One of Jobs's great strengths was knowing how to focus.
"Deciding what not to do is as important as deciding what to do," he said.
"That's true for companies, and it's true for products."
He went to work applying this principle as soon as he returned to Apple.
One day he was walking the halls and ran into a young Wharton School graduate
who had been Amelio's assistant and who said he was wrapping up his work.
"Well, good, because I need someone to do grunt work," Jobs told him.
His new role was to take notes as Jobs met with the dozens of product teams at Apple,
asked them to explain what they were doing, and forced them to justify going ahead with their products or projects.
He also enlisted a friend, Phil Schiller, who had worked at Apple but was then at the graphics software company Macromedia.
"Steve would summon the teams into the boardroom, which seats twenty,
and they would come with thirty people and try to show PowerPoints, which Steve didn't want to see," Schiller recalled.
One of the first things Jobs did during the product review process was ban PowerPoints.
"I hate the way people use slide presentations instead of thinking," Jobs later recalled.
"People would confront a problem by creating a presentation.
I wanted them to engage, to hash things out at the table, rather than show a bunch of slides.

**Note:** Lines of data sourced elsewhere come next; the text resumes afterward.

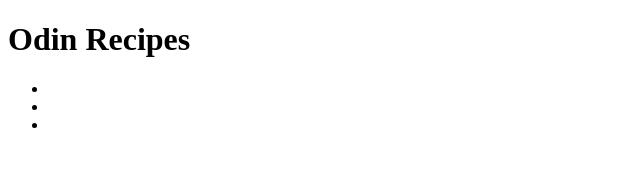
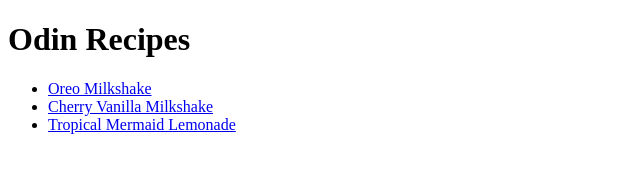
Before and after one commit to kousheyo-xx/odin-recipes, a plain HTML site: page index.html in a window 1280 px wide. Shown: the whole page, without its empty margins (0-640 px from the left). Drawn offline with Linux system fonts and the light colour scheme.

Commit message:
corrected a mistake at index.html forgot to add names at links so corrected that

```diff
--- a/index.html
+++ b/index.html
@@ -7,9 +7,9 @@
     <body>
         <h1>Odin Recipes</h1>
         <ul>
-            <li><a href="recipes/oreo_milkshake.html"></a></li>
-            <li><a href="recipes/cherry_vanilla.html"></a></li>
-            <li><a href="recipes/tropical_mermaid_lemonade.html"></a></li>
+            <li><a href="recipes/oreo_milkshake.html">Oreo Milkshake</a></li>
+            <li><a href="recipes/cherry_vanilla.html">Cherry Vanilla Milkshake</a></li>
+            <li><a href="recipes/tropical_mermaid_lemonade.html">Tropical Mermaid Lemonade</a></li>
         </ul>
     </body>
 </html>
```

People who know what they're talking about don't need PowerPoint."